[Task instructions]:
Where a line of the data below has the string "AOUINA", copy that line.

◇ ◇ ◇ ◇ ◇

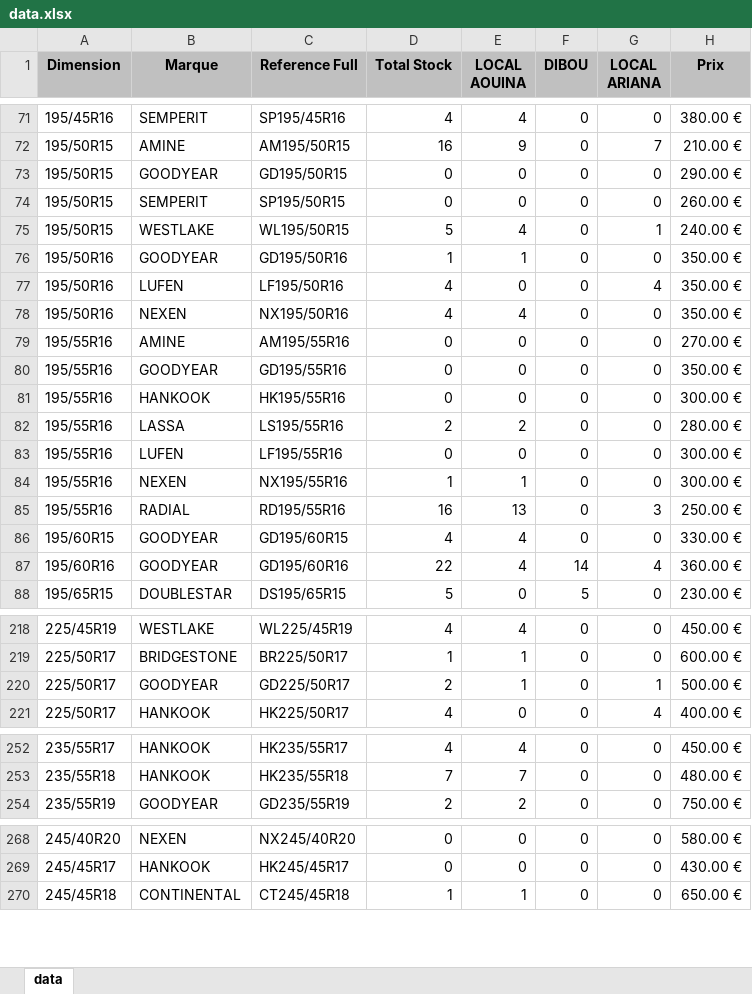
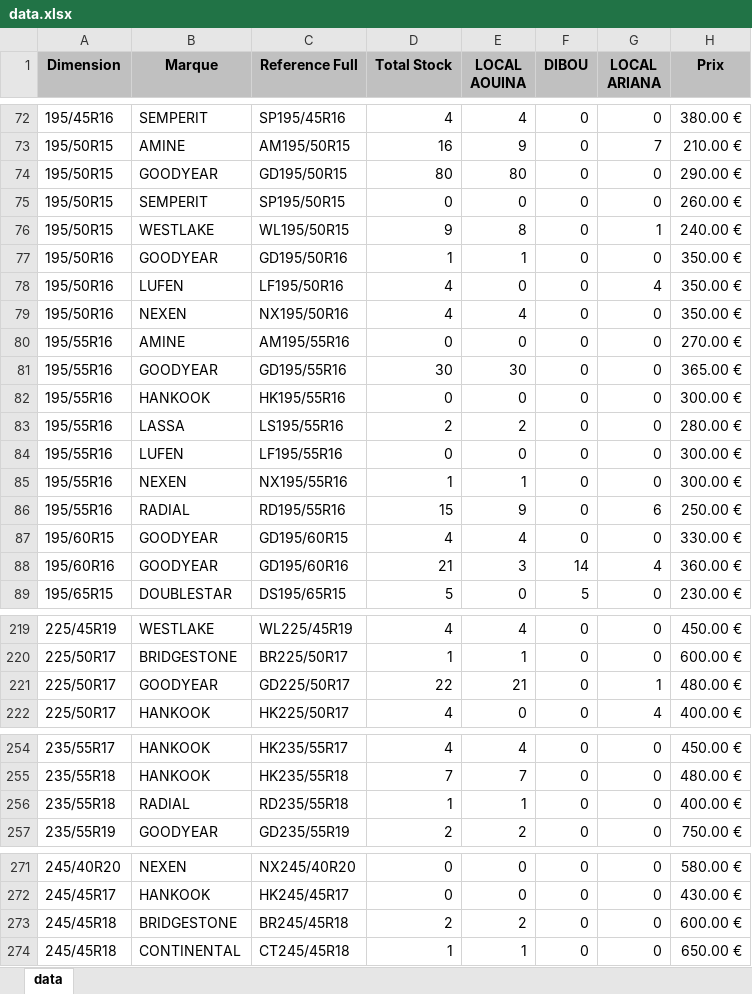
Before and after one commit to jesser-01/speed-pneu, an Excel workbook: public/data.xlsx, sheet data, drawn as a sheet; only a part is shown, gaps mark what is left out; values as stored, in another font and other column widths than the file's, no borders; addresses are those after the commit; the diff covers the shown part only; the diff names each change by its address in the sheet, - before the commit and + after, or states it on an @@ line.

```diff
--- a/public/data.xlsx (sheet data)
+++ b/public/data.xlsx (sheet data)
-D74 (Total Stock): 0
+D74 (Total Stock): 80
-E74 (LOCAL AOUINA): 0
+E74 (LOCAL AOUINA): 80
-D76 (Total Stock): 5
+D76 (Total Stock): 9
-E76 (LOCAL AOUINA): 4
+E76 (LOCAL AOUINA): 8
-D81 (Total Stock): 0
+D81 (Total Stock): 30
-E81 (LOCAL AOUINA): 0
+E81 (LOCAL AOUINA): 30
-H81 (Prix): 350.00 €
+H81 (Prix): 365.00 €
-D86 (Total Stock): 16
+D86 (Total Stock): 15
-E86 (LOCAL AOUINA): 13
+E86 (LOCAL AOUINA): 9
-G86 (LOCAL ARIANA): 3
+G86 (LOCAL ARIANA): 6
-D88 (Total Stock): 22
+D88 (Total Stock): 21
-E88 (LOCAL AOUINA): 4
+E88 (LOCAL AOUINA): 3
-D221 (Total Stock): 2
+D221 (Total Stock): 22
-E221 (LOCAL AOUINA): 1
+E221 (LOCAL AOUINA): 21
-H221 (Prix): 500.00 €
+H221 (Prix): 480.00 €
+row 256: 235/55R18 | RADIAL | RD235/55R18 | 1 | 1 | 0 | 0 | 400.00 €
+row 273: 245/45R18 | BRIDGESTONE | BR245/45R18 | 2 | 2 | 0 | 0 | 600.00 €
```
Also changed, not shown: 2 added rows and 66 edited cells elsewhere in this sheet, 1 other file.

◇ ◇ ◇ ◇ ◇

[Response below]:
-E74 (LOCAL AOUINA): 0
+E74 (LOCAL AOUINA): 80
-E76 (LOCAL AOUINA): 4
+E76 (LOCAL AOUINA): 8
-E81 (LOCAL AOUINA): 0
+E81 (LOCAL AOUINA): 30
-E86 (LOCAL AOUINA): 13
+E86 (LOCAL AOUINA): 9
-E88 (LOCAL AOUINA): 4
+E88 (LOCAL AOUINA): 3
-E221 (LOCAL AOUINA): 1
+E221 (LOCAL AOUINA): 21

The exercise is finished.